Reasons Jars Are Unsealed

To avoid having unsealed jars again, it is important to know why they didn't seal properly the first time. Here are some things that might have been to blame:

  • There was a chip on the rim of your jar: Run your finger along the rim of each unsealed jar to see if you can feel any chips or nicks. If you find one, transfer the contents to another jar and reprocess it. Any imperfections along the lip of the jar will prevent it from forming a good seal with the lid.
  • The jar wasn't filled properly: Successful canning requires that there be a specific amount of headspace between the food and the top of the jar. This left room for the food to expand when it's heated and ensures that a proper vacuum seal is achieved. Your canning recipe should specify how much space you need to leave at the top of each jar—it's typically somewhere between 1/4 inch and 1 inch. If you don't have enough food to fill up the last jar, just stick it in the fridge, and use it up first.
  • The top of the jar wasn't clean: After you fill your jars, it's important to wipe the lip clean, so it'll form a tight seal with the lid. If you missed this step, just clean the lip before you reprocess the jar.
  • The lid wasn't centered: Canning jar lids have a sealing compound around the bottom edge that's designed to make contact with the jar's rim. If this is too far out of alignment, the seal might not hold. (This compound is also the reason canning lids can't be reused.)
  • The ring was too tight: When tightening the ring onto the jar, it needs to be secure, but not too tight. Air needs to be able to escape during the canning process, and a super tight ring may not allow this to occur.
  • You didn't process the jars long enough (or at the proper temperature/pressure): Cutting the canning time short, or failing to keep your canner at the proper temperature/pressure the entire time you were processing your jars may have prevented a proper vacuum seal from forming.
  • You didn't make the necessary time/temperature and pressure adjustments for your altitude: If you're canning at a high altitude, you'll need to make adjustments to the canning instructions provided in the recipe. Occasionally a recipe includes this information, but more often than not, you have to calculate the changes yourself.
  • You used a jar that isn't designed for canning, for example, a grocery store jar.

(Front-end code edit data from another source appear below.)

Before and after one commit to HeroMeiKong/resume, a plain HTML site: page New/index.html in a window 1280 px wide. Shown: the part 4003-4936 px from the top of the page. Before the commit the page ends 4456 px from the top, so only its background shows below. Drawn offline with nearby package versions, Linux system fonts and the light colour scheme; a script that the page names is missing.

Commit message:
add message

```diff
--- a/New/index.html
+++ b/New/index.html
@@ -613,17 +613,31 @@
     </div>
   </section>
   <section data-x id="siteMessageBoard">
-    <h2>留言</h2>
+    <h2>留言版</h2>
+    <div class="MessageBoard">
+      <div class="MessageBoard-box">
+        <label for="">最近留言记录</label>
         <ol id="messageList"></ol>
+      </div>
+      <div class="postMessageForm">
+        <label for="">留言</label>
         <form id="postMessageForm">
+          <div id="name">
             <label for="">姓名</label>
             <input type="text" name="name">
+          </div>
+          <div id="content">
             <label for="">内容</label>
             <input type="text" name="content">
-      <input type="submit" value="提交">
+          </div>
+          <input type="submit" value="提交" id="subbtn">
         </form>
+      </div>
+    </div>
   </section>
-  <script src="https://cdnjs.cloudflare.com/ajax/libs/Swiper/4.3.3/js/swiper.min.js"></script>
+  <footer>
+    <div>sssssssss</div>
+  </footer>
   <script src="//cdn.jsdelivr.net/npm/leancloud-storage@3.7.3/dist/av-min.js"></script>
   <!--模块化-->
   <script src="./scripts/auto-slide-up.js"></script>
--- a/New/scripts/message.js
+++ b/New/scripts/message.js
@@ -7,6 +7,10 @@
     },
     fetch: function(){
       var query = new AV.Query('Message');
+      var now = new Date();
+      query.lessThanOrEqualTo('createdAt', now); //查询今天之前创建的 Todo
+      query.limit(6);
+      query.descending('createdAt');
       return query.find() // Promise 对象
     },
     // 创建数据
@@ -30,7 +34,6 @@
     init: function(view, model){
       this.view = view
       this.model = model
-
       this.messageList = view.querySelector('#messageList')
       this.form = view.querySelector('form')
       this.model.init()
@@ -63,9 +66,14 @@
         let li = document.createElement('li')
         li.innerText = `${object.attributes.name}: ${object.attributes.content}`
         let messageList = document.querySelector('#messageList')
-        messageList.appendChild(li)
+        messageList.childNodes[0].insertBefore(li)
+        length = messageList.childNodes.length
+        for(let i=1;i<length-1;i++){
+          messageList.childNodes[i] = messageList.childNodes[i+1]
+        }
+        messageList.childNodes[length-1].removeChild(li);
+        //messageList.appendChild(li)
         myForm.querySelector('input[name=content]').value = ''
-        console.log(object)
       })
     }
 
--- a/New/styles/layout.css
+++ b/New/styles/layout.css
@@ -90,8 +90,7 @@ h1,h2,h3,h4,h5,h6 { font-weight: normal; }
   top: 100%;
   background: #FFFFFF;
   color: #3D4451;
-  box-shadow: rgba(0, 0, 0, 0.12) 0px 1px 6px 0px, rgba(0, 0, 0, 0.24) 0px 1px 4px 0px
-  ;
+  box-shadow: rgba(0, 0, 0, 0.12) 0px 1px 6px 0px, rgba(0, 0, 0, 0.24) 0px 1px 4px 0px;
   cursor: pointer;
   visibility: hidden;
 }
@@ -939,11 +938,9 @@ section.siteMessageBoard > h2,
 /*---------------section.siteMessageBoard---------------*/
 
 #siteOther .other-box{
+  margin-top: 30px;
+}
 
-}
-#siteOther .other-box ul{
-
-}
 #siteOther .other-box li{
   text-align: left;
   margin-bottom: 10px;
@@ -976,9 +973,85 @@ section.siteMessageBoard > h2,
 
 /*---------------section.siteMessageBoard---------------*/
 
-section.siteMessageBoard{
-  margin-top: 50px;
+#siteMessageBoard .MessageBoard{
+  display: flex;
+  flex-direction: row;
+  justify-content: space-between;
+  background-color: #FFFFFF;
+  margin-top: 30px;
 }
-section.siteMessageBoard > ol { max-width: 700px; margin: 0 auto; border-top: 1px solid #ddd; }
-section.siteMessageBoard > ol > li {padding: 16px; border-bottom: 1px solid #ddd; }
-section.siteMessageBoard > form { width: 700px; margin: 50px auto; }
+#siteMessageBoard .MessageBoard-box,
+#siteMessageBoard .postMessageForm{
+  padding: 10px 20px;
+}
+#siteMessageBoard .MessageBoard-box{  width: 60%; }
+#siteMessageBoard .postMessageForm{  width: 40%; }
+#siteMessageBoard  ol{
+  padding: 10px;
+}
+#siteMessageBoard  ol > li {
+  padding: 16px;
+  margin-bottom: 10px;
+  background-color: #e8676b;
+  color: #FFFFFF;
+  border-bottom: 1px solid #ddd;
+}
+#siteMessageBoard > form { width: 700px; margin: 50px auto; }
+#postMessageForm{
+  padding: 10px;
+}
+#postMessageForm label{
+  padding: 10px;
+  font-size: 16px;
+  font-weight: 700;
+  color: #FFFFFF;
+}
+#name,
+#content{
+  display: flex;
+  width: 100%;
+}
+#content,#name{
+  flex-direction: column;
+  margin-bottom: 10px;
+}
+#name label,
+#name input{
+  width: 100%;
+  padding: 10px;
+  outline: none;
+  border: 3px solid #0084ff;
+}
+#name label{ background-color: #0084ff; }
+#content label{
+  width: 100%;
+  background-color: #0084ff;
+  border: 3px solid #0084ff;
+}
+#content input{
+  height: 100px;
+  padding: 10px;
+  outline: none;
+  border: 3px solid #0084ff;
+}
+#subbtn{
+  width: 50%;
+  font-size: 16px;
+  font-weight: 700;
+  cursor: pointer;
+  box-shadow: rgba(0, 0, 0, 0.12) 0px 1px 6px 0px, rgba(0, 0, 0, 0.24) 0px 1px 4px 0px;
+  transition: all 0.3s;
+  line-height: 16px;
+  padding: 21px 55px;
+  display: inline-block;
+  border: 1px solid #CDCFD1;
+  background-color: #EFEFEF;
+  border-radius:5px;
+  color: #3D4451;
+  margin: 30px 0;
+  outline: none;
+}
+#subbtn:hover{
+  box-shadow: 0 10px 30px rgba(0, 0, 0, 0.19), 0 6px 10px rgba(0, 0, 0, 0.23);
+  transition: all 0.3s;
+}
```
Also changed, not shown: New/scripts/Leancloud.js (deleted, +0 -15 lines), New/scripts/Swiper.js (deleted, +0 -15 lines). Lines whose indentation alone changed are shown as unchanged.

What You Need to Reprocess Your Jars

Aside from your water bath canner (or pressure canner) and jars of food, the other canning supplies you'll need is just a fresh box of canning lids to complete the job. The lids are one-time use, and will not seal a second time.

How to Reprocess Unsealed Canning Jars

Follow these steps, and read through the tips, before trying to reprocess your jars. It may have been a fluke that your jars didn't seal the first time, but it's also possible that you accidentally skipped an important step. At any rate, it never hurts to refresh your memory.

  1. Check each jar for nicks along the rim.
  2. If you find a nick, transfer the contents to a new jar. If you don't find any nicks, put a fresh lid on the jar and secure it with a ring.
  3. Reprocess the jars using the same processing time as before.
  4. Allow the jars to cool.
  5. Then, check for a good seal.
  6. If you still have jars that haven't sealed properly, transfer the contents of the jars to freezer-safe containers, and freeze them until you're ready to put them to use.

Listen for the Ping

After removing jars from the canner, you should hear a 'ping' as each jar cools. This sound is a good indication that the jar has sealed properly.

Not Interested in Reprocessing Your Jars?

Just stick your jars in the refrigerator, or freeze the contents in freezer-safe containers. Unsealed jars aren't an indication that there's anything wrong with the food.